What are you reading these days?
I just finished The Joy and Light Bus Company by Alexander McCall Smith. Now I’m reading A Divided Loyalty by Charles Todd. Next, I plan to read State of Terror by Louise Penny and Hillary Clinton and The 1619 Project by Nikole Hannah-Jones.
If you could have a dinner party with any author—dead or alive—who would it be and why?
I’d be interested in talking with Wendell Berry about his ideas on how to live a sustainable, technology-free, non-consumption-driven life.
What’s your favorite genre? Why does it intrigue you?
I enjoy nature and natural history, as well as self-reliance and simplicity, as an antidote to our always connected, extreme-productivity culture. Also, I’m riveted by books—old and new—about epic treks.
Are there any book genres or tropes that you dislike or refuse to read?
I prefer to avoid anything violent.
What’s your favorite way to read a book?
I purchase and read mostly on a Kindle, due to a lack of storage space for more books in my house. My Kindle is the black-and-white type to avoid digital distractions, and I read for several hours before bed—starting with the day’s New York Times and then moving to a book or books. Usually, I have several books in progress simultaneously, and I switch between them depending on my interest or energy level at the moment.
What book do you think everyone should read in their lifetime?
Reading is such a personal choice and depends on so many factors in an individual’s life that I wouldn’t want to advise anyone else about what to read.
Who are your favorite authors?
I read widely, and my favorite authors tend to be those whose work resonates with my state of mind at the moment or with where I am in life.
How have your reading tastes changed over the years?
I’ve become more interested in biography and history.
Was there a specific book that sparked your love of reading?
No specific book. Loving reading and having a range of reading interests is probably a result of my spending many hours during childhood—pre-internet by decades—wandering around the community library and looking at whatever caught my attention, usually in the adult section.

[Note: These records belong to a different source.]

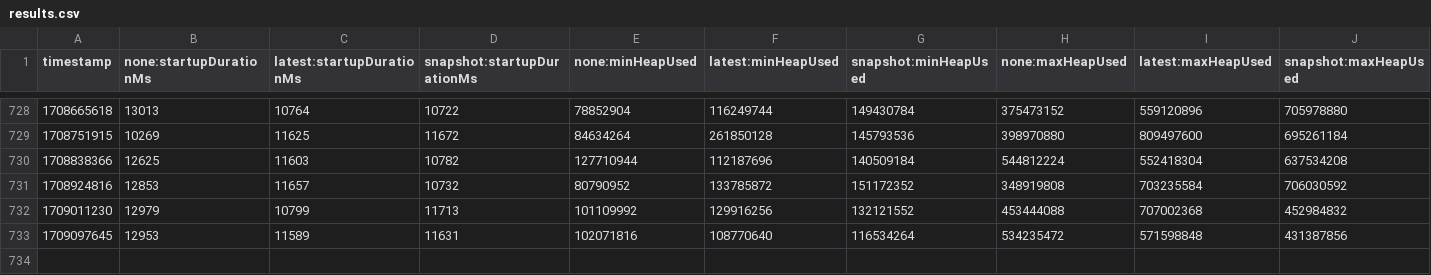
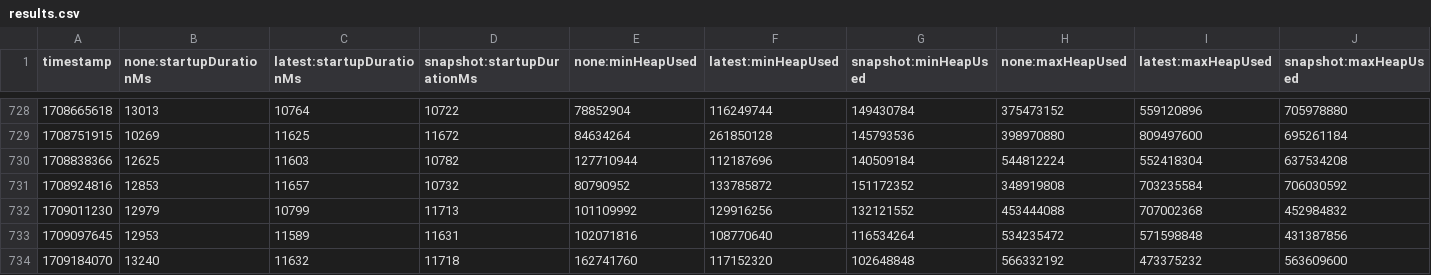
Before and after one commit to yingziisme/opentelemetry-java-instrumentation, a CSV file: benchmark-overhead/results/release/results.csv, drawn as a sheet; only a part is shown, gaps mark what is left out; rows hold the shown columns only; the diff names each change by its address in the sheet, - before the commit and + after, or states it on an @@ line.

```diff
--- a/benchmark-overhead/results/release/results.csv
+++ b/benchmark-overhead/results/release/results.csv
+row 734: 1709184070 | 13240 | 11632 | 11718 | 162741760 | 117152320 | 102648848 | 566332192 | 473375232 | 563609600
```
Also changed, not shown: 1 other file.
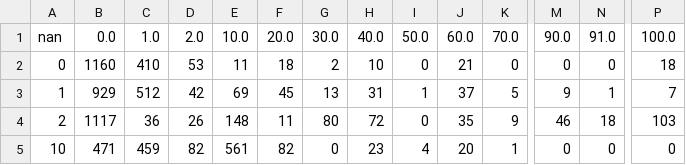
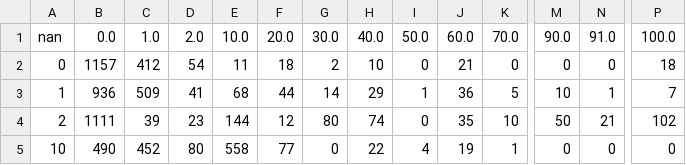
Before and after one commit to sum1lim/sea_ice_remote_sensing, a CSV file: results/NN_GLCM_C15/confusion_matrix.csv, drawn as a sheet; only a part is shown, gaps mark what is left out; the diff covers the shown part only; the diff names each change by its address in the sheet, - before the commit and + after, or states it on an @@ line.

```diff
--- a/results/NN_GLCM_C15/confusion_matrix.csv
+++ b/results/NN_GLCM_C15/confusion_matrix.csv
-B2: 1160
+B2: 1157
-C2: 410
+C2: 412
-D2: 53
+D2: 54
-B3: 929
+B3: 936
-C3: 512
+C3: 509
-D3: 42
+D3: 41
-E3: 69
+E3: 68
-F3: 45
+F3: 44
-G3: 13
+G3: 14
-H3: 31
+H3: 29
-J3: 37
+J3: 36
-M3: 9
+M3: 10
-B4: 1117
+B4: 1111
-C4: 36
+C4: 39
-D4: 26
+D4: 23
-E4: 148
+E4: 144
-F4: 11
+F4: 12
-H4: 72
+H4: 74
-K4: 9
+K4: 10
-M4: 46
+M4: 50
-N4: 18
+N4: 21
-P4: 103
+P4: 102
-B5: 471
+B5: 490
-C5: 459
+C5: 452
-D5: 82
+D5: 80
-E5: 561
+E5: 558
-F5: 82
+F5: 77
-H5: 23
+H5: 22
-J5: 20
+J5: 19
```
Also changed, not shown: 97 edited cells elsewhere in this file, results/NN_GLCM_C8/confusion_matrix.csv, results/NN_GLCM_C8_cat/confusion_matrix.csv, 51 other files.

Do you have any guilty-pleasure books?
I like the mystery series by Spencer Quinn in which the narrator is a talking dog. The next one I plan to read is Heart of Barkness.
What’s an interesting fact that you learned from a book recently?
The favorite non-alcoholic drink in Scotland is Irn-Bru, a carbonated soft drink with a seemingly indescribable taste. I learned this from Val McDermid’s crime series.
Have any books you’ve read caused you to make any life changes or to develop any habits?
Reading the biography of Eleanor Roosevelt influenced my views about leadership and activism.
What’s your favorite quote from a book or an author?
“I am convinced, both by faith and experience, that to maintain one’s self on this earth is not a hardship but a pastime, if we will live simply and wisely.” (Walden by Henry David Thoreau)
What are your favorite book adaptations and why?
I stay away from most adaptations because they’re usually disappointing, although I do like PBS adaptations of some books.
Are there any lesser-known books that you’ve read that you want others to know exist?
Again, people’s preferences, especially mine, are so idiosyncratic that I don’t recommend books.
At Shortform, how do you go about working on a book that has viewpoints you don’t agree with?
I approach books with curiosity, as I did when I wandered the library as a child.
Are there any books you had to read for Shortform that you thought you wouldn’t like and ended up loving?
I can’t say I ended up loving any in particular, but I was surprised to find The Book of Five Rings—written by a Japanese samurai in the 1600s—fascinating. This is a guide I just finished editing.
What are your favorite books in the Shortform library and why?
Of the books I’ve summarized, I’ve enjoyed the really old ones most. These include Amusing Ourselves to Death, The Millionaire Next Door, and Think and Grow Rich. Of the guides I’ve edited, I enjoyed A Promised Land and Becoming—the memoirs by Barack and Michelle Obama.
Becky’s Favorite Books
- Composing a Life by Mary Catherine Bateson
- West With the Night by Beryl Markham
- The Shipping News by Annie Proulx
- This House of Sky by Ivan Doig
- News of the World by Paulette Jiles
- Flight Behavior by Barbara Kingsolver
- The Unsettlers by Mark Sundeen
- The Man Who Quit Money by Mark Sundeen
- The World-Ending Fire by Wendell Berry
- Undaunted Courage by Stephen Ambrose
- The Invention of Nature by Andrea Wulf
- Eleanor Roosevelt, Volumes 1 and 2, by Blanche Wiesen Cook
- Amusing Ourselves to Death by Neil Postman
- The Millionaire Next Door by Thomas J. Stanley and William D. Danko
- Think and Grow Rich by Napoleon Hill
- A Promised Land by Barack Obama
- Becoming by Michelle Obama
About the Series
At Shortform, we want to give our employees names and faces so you can get to know the people who make the magic happen. That’s why we’re doing the Shortform Reads series, where we interview our employees and share their thoughts and opinions. You can check out more employee interviews here.